Brown feather and flower facinator on a straw base

Next up, an example of a simple straw circle facinator (pad) as the base for some extraordinary feathers and flowers to make a lovely facinator.  We were supposed to work with straw facinators as well, but I think only one person did in class.  It didn’t seem to me to be nearly as interesting as working with new materials (like the sinamay), so I didn’t want to spend the extra time or money.  This facinator was interesting though – just seeing how all of the feathers and flowers and things came together to make the design.  This facinator is on a comb – which then the instructor balanced off a pin stuck into the Styrofoam head. 🙂

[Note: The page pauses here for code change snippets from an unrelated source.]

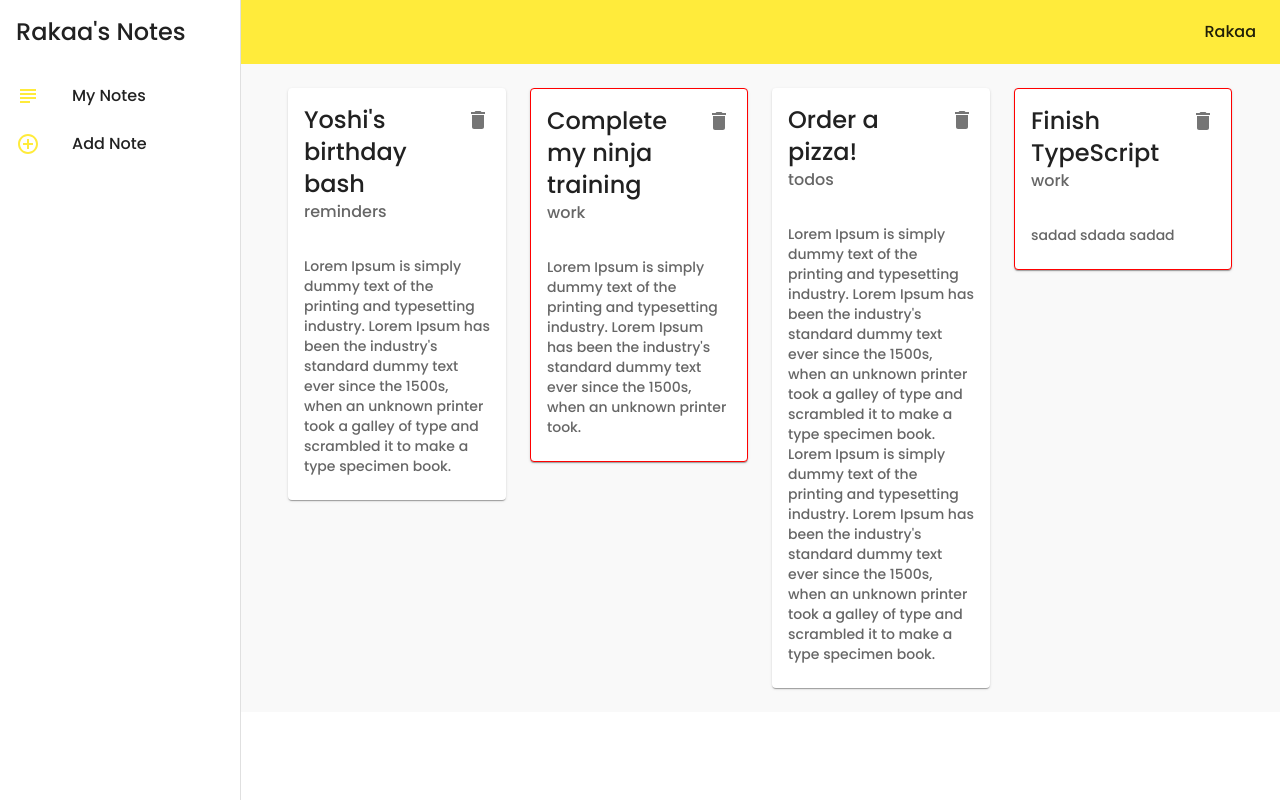
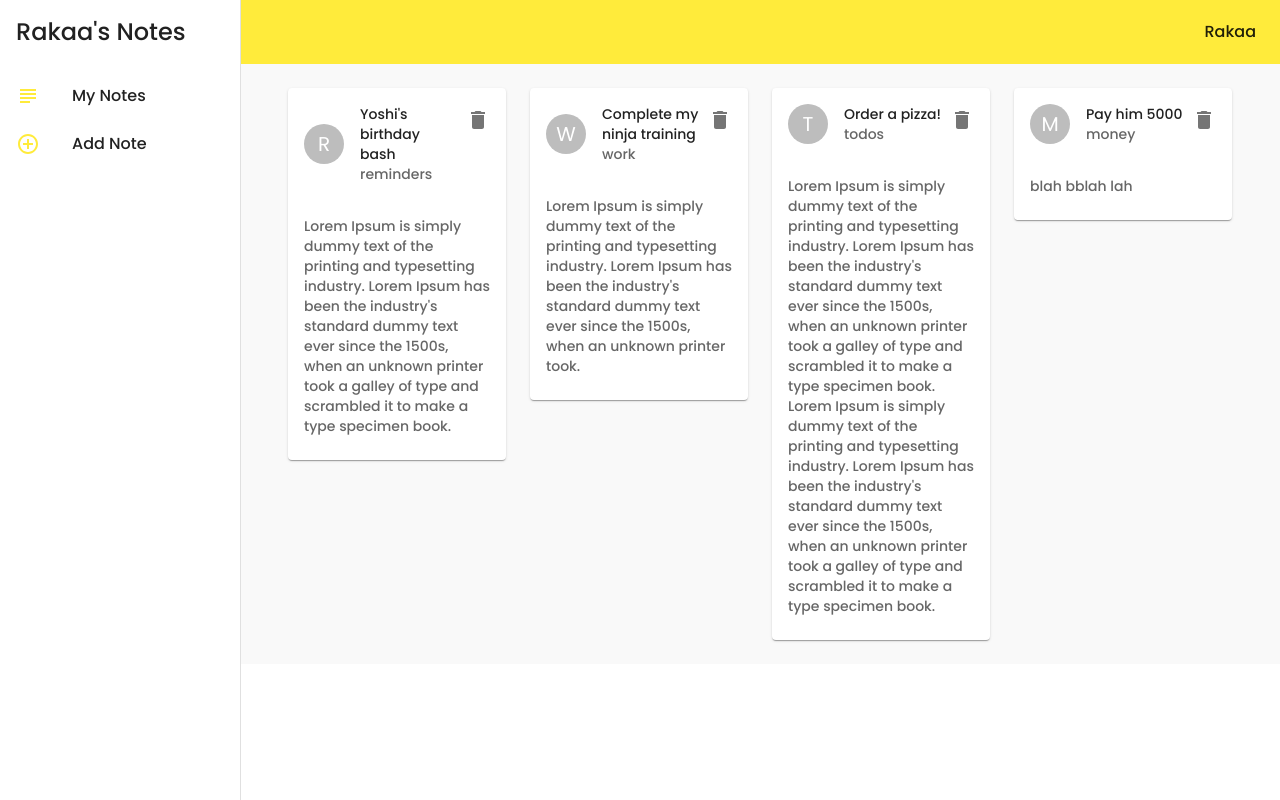
Before and after one commit to Raj-Thombare/MaterialUI, a React (Create React App) app: page /notes in a window 1280 px wide. Built offline with nearby package versions, Linux system fonts and the light colour scheme; data requests are answered from the project's data file.

Commit message:
add avatar to cardNotes

```diff
--- a/data/db.json
+++ b/data/db.json
@@ -19,10 +19,10 @@
       "id": 3
     },
     {
-      "title": "Finish TypeScript",
-      "details": "sadad sdada sadad ",
-      "category": "work",
-      "id": 6
+      "title": "Pay him 5000",
+      "details": "blah bblah lah ",
+      "category": "money",
+      "id": 7
     }
   ]
 }
--- a/src/components/CardNotes.jsx
+++ b/src/components/CardNotes.jsx
@@ -5,16 +5,25 @@ import {
   IconButton,
   CardContent,
   Typography,
+  Avatar,
 } from "@mui/material";
+import { yellow, green, pink, blue } from "@mui/material/colors";
 import DeleteIcon from "@mui/icons-material/Delete";
 import { makeStyles } from "@mui/styles";
 
 const useStyles = makeStyles({
-  test: {
-    border: (note) => {
-      if (note.category === "work") {
-        return "1px solid red";
+  avatar: {
+    backgroundColor: (note) => {
+      if (note.category == "work") {
+        return yellow[700];
       }
+      if (note.category == "money") {
+        return green[500];
+      }
+      if (note.category == "todos") {
+        return pink[500];
+      }
+      return blue[500];
     },
   },
 });
@@ -23,8 +32,13 @@ const CardNotes = ({ note, onDelete }) => {
   const classes = useStyles(note);
 
   return (
-    <Card elevation={1} className={classes.test}>
+    <Card elevation={1}>
       <CardHeader
+        avatar={
+          <Avatar className={classes.avatar}>
+            {note.category[0].toUpperCase()}
+          </Avatar>
+        }
         action={
           <IconButton onClick={() => onDelete(note.id)}>
             <DeleteIcon />
```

Ivory mini top hat

The final example (or at least, the last one that I got a photo of to share with you) is a sinamay mini-top hat.  The instructor suggested that for these mini top hats, it’s probably cheaper to buy them pre-made (I assume because they are so popular and thus mass-produced) and then decorate them yourself, than to try to block the sinamay on a mini top hat block. This one had the edge bound in ivory fabric to match the sinamay, and then was decorated with loads of feathers.  This hat is on a narrow headband (covered in ivory satin) – I also don’t tend to like those, because they limit the ways I can do my hair – plus with my big-ol-head – they tend to pinch. 😦

A question for the readers

So, those are the examples that our instructor brought in to show off.  I have a question for you about wearing facinators -do you prefer a comb, a clip, a headband, or an elastic band on the facinators you wear?  Any other methods of attachment that I’m omitting (like hairpins, etc) that you prefer?  Let me know in the comments below!